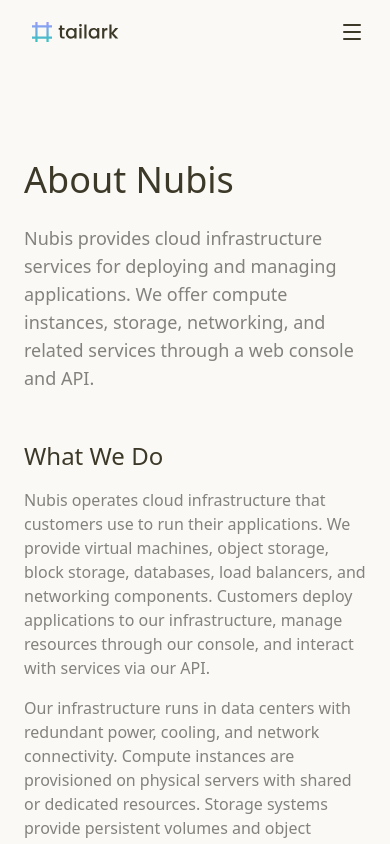
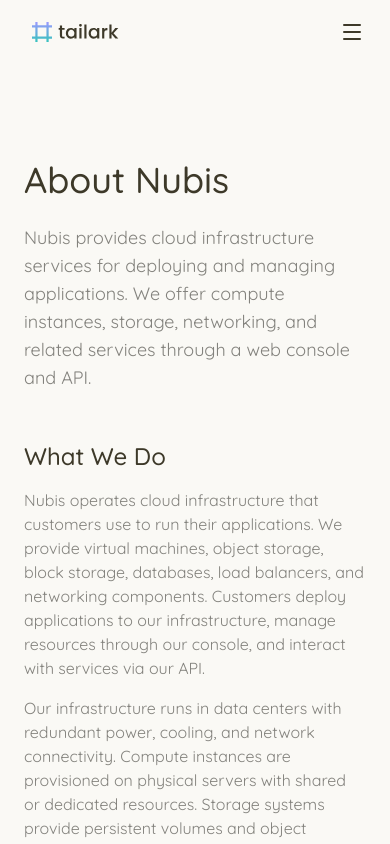
Before and after one commit to dataplug14/landv3, a Next.js app: page /about in a window 390 px wide. Shown: the top 844 px of the page. Built offline with nearby package versions, Linux system fonts and the light colour scheme.

Commit message:
Update global styles to use Quicksand font, enhance layout with viewport settings, and improve image handling in components. Adjusted overflow properties for better responsiveness and added descriptive metadata for the application.

```diff
--- a/app/globals.css
+++ b/app/globals.css
@@ -6,7 +6,7 @@
 @theme inline {
   --color-background: var(--background);
   --color-foreground: var(--foreground);
-  --font-sans: ui-sans-serif, system-ui, -apple-system, BlinkMacSystemFont, 'Segoe UI', Roboto, 'Helvetica Neue', Arial, 'Noto Sans', sans-serif, 'Apple Color Emoji', 'Segoe UI Emoji', 'Segoe UI Symbol', 'Noto Color Emoji';
+  --font-sans: var(--font-quicksand), ui-sans-serif, system-ui, -apple-system, BlinkMacSystemFont, 'Segoe UI', Roboto, 'Helvetica Neue', Arial, 'Noto Sans', sans-serif, 'Apple Color Emoji', 'Segoe UI Emoji', 'Segoe UI Symbol', 'Noto Color Emoji';
   --font-mono: ui-monospace, SFMono-Regular, Menlo, Monaco, Consolas, "Liberation Mono", "Courier New", monospace;
   --color-sidebar-ring: var(--sidebar-ring);
   --color-sidebar-border: var(--sidebar-border);
@@ -102,7 +102,7 @@
   --sidebar-border: oklch(0.9401 0 0);
   --sidebar-ring: oklch(0.7731 0 0);
   --destructive-foreground: oklch(1.0000 0 0);
-  --font-sans: ui-sans-serif, system-ui, -apple-system, BlinkMacSystemFont, 'Segoe UI', Roboto, 'Helvetica Neue', Arial, 'Noto Sans', sans-serif, 'Apple Color Emoji', 'Segoe UI Emoji', 'Segoe UI Symbol', 'Noto Color Emoji';
+  --font-sans: var(--font-quicksand), ui-sans-serif, system-ui, -apple-system, BlinkMacSystemFont, 'Segoe UI', Roboto, 'Helvetica Neue', Arial, 'Noto Sans', sans-serif, 'Apple Color Emoji', 'Segoe UI Emoji', 'Segoe UI Symbol', 'Noto Color Emoji';
   --font-serif: ui-serif, Georgia, Cambria, "Times New Roman", Times, serif;
   --font-mono: ui-monospace, SFMono-Regular, Menlo, Monaco, Consolas, "Liberation Mono", "Courier New", monospace;
   --shadow-color: oklch(0 0 0);
@@ -158,7 +158,7 @@
   --sidebar-ring: oklch(0.7731 0 0);
   --destructive-foreground: oklch(1.0000 0 0);
   --radius: 0.5rem;
-  --font-sans: ui-sans-serif, system-ui, -apple-system, BlinkMacSystemFont, 'Segoe UI', Roboto, 'Helvetica Neue', Arial, 'Noto Sans', sans-serif, 'Apple Color Emoji', 'Segoe UI Emoji', 'Segoe UI Symbol', 'Noto Color Emoji';
+  --font-sans: var(--font-quicksand), ui-sans-serif, system-ui, -apple-system, BlinkMacSystemFont, 'Segoe UI', Roboto, 'Helvetica Neue', Arial, 'Noto Sans', sans-serif, 'Apple Color Emoji', 'Segoe UI Emoji', 'Segoe UI Symbol', 'Noto Color Emoji';
   --font-serif: ui-serif, Georgia, Cambria, "Times New Roman", Times, serif;
   --font-mono: ui-monospace, SFMono-Regular, Menlo, Monaco, Consolas, "Liberation Mono", "Courier New", monospace;
   --shadow-color: oklch(0 0 0);
@@ -183,9 +183,16 @@
   * {
     @apply border-border outline-ring/50;
   }
+  html {
+    overflow-x: hidden;
+    width: 100%;
+  }
   body {
     @apply bg-background text-foreground;
     letter-spacing: var(--tracking-normal);
+    overflow-x: hidden;
+    width: 100%;
+    position: relative;
   }
 }
 /* Hide "Built with Spline" badge - using only valid CSS selectors */
--- a/app/layout.tsx
+++ b/app/layout.tsx
@@ -1,22 +1,39 @@
-import type { Metadata } from "next";
-import { Geist, Geist_Mono } from "next/font/google";
+import type { Metadata, Viewport } from "next";
+import { Quicksand } from "next/font/google";
 import Script from "next/script";
 import "./globals.css";
 import { ThemeProvider } from "@/components/theme-provider";
 
-const geistSans = Geist({
-  variable: "--font-geist-sans",
+const quicksand = Quicksand({
+  variable: "--font-quicksand",
   subsets: ["latin"],
+  weight: ["300", "400", "500", "600", "700"],
 });
 
-const geistMono = Geist_Mono({
-  variable: "--font-geist-mono",
-  subsets: ["latin"],
-});
+export const viewport: Viewport = {
+  width: "device-width",
+  initialScale: 1,
+  maximumScale: 5,
+};
 
 export const metadata: Metadata = {
-  title: "Create Next App",
-  description: "Generated by create next app",
+  title: "Nubis",
+  description: "Nubis is a cloud platform for building and deploying applications. Features include elastic compute, block storage, load balancing and firewall, and GitHub Actions runners. Choose our managed or self-hosted solutions to cut cloud costs by 3–10x. (Nubis is not yet open source.)",
+  icons: {
+    icon: "https://ik.imagekit.io/nubis/logo.jpg",
+  },
+  openGraph: {
+    title: "Nubis",
+    description: "Nubis is a cloud platform for building and deploying applications. Features include elastic compute, block storage, load balancing and firewall, and GitHub Actions runners. Choose our managed or self-hosted solutions to cut cloud costs by 3–10x. (Nubis is not yet open source.)",
+    url: "https://usenubis.com",
+    images: "https://ik.imagekit.io/nubis/logo.jpg",
+  },
+  twitter: {
+    card: "summary_large_image",
+    title: "Nubis",
+    description: "Nubis is a cloud platform for building and deploying applications. Features include elastic compute, block storage, load balancing and firewall, and GitHub Actions runners. Choose our managed or self-hosted solutions to cut cloud costs by 3–10x. (Nubis is not yet open source.)",
+    images: "https://ik.imagekit.io/nubis/logo.jpg",
+  },
 };
 
 export default function RootLayout({
@@ -26,7 +43,7 @@ export default function RootLayout({
 }>) {
   return (
     <html lang="en" suppressHydrationWarning>
-      <body className={`${geistSans.variable} ${geistMono.variable} antialiased dark:bg-background dark:text-foreground`}>
+      <body className={`${quicksand.variable} font-sans antialiased dark:bg-background dark:text-foreground overflow-x-hidden`}>
         <Script
           src="https://unpkg.com/@splinetool/viewer@1.10.99/build/spline-viewer.js"
           strategy="afterInteractive"
--- a/components/content-2.tsx
+++ b/components/content-2.tsx
@@ -31,17 +31,17 @@ export default function ContentSection() {
                         </div>
                     </div>
                     <div className="md:mask-l-from-35% md:mask-l-to-55% mt-12 h-fit md:absolute md:-inset-y-12 md:inset-x-0 md:mt-0">
-                        <div className="border-border/50 relative rounded-2xl border border-dotted p-2">
+                        <div className="border-border/50 relative rounded-2xl border border-dotted p-2 overflow-hidden">
                             <Image
                                 src="https://ik.imagekit.io/nubis/2150690154.jpg"
-                                className="hidden rounded-[12px] dark:block"
+                                className="hidden rounded-[12px] dark:block w-full h-auto"
                                 alt="Cloud infrastructure dashboard dark"
                                 width={1207}
                                 height={929}
                             />
                             <Image
                                 src="https://ik.imagekit.io/nubis/2150690154.jpg"
-                                className="rounded-[12px] shadow dark:hidden"
+                                className="rounded-[12px] shadow dark:hidden w-full h-auto"
                                 alt="Cloud infrastructure dashboard light"
                                 width={1207}
                                 height={929}
--- a/components/hero-section.tsx
+++ b/components/hero-section.tsx
@@ -36,7 +36,7 @@ export default function HeroSection() {
     return (
         <>
             <HeroHeader />
-            <main className="overflow-hidden">
+            <main className="overflow-x-hidden w-full">
                 <div
                     aria-hidden
                     className="absolute inset-0 isolate hidden opacity-65 contain-strict lg:block">
@@ -83,7 +83,7 @@ export default function HeroSection() {
                         />
 
                         {/* Spline 3D Animation */}
-                        <div className="absolute inset-0 -z-10 flex items-center justify-center pointer-events-none overflow-visible">
+                        <div className="absolute inset-0 -z-10 flex items-center justify-center pointer-events-none overflow-hidden">
                             <div className="relative w-full h-[500px] sm:h-[600px] md:h-full max-w-3xl sm:max-w-4xl lg:max-w-5xl xl:max-w-6xl px-2 sm:px-4">
                                 <SplineViewer
                                     url="https://prod.spline.design/n2ArOnqmbUvCzhSc/scene.splinecode"
@@ -189,20 +189,20 @@ export default function HeroSection() {
                                 },
                                 ...transitionVariants,
                             }}>
-                            <div className="mask-b-from-55% relative -mr-56 mt-8 overflow-hidden px-2 sm:mr-0 sm:mt-12 md:mt-20">
+                            <div className="mask-b-from-55% relative mt-8 overflow-hidden px-2 sm:mt-12 md:mt-20">
 
                                 <div className="inset-shadow-2xs ring-background dark:inset-shadow-white/20 bg-background relative mx-auto mt-6 max-w-6xl overflow-hidden rounded-2xl border p-2 sm:p-3 md:p-4 shadow-lg shadow-zinc-950/15 ring-1">
-                                    <div className="relative w-full aspect-square sm:aspect-video md:aspect-[16/9] lg:aspect-[15/8] min-h-[300px] sm:min-h-[400px] md:min-h-[500px]">
+                                    <div className="relative w-full aspect-square sm:aspect-video md:aspect-[16/9] lg:aspect-[15/8] min-h-[300px] sm:min-h-[400px] md:min-h-[500px] overflow-hidden">
                                         <Image
                                     src="https://ik.imagekit.io/nubis/image.jpg?updatedAt=1762601471021"
-                                    className="hidden rounded-[12px] dark:block"
+                                    className="hidden rounded-[12px] dark:block w-full h-full object-cover"
                                     alt="Cloud infrastructure dashboard dark"
                                     width={1207}
                                     height={929}
                                 />
                                 <Image
                                     src="https://ik.imagekit.io/nubis/image.jpg?updatedAt=1762601471021"
-                                    className="rounded-[12px] shadow dark:hidden"
+                                    className="rounded-[12px] shadow dark:hidden w-full h-full object-cover"
                                     alt="Cloud infrastructure dashboard light"
                                     width={1207}
                                     height={929}
```
Also changed, not shown: public/logo.jpg (added).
:::::
Exercise prompt: Copy every line of the listing where the word "export" appears.

Exercise output:
+export const viewport: Viewport = {
 export const metadata: Metadata = {
 export default function RootLayout({
@@ -26,7 +43,7 @@ export default function RootLayout({
@@ -31,17 +31,17 @@ export default function ContentSection() {
@@ -36,7 +36,7 @@ export default function HeroSection() {
@@ -83,7 +83,7 @@ export default function HeroSection() {
@@ -189,20 +189,20 @@ export default function HeroSection() {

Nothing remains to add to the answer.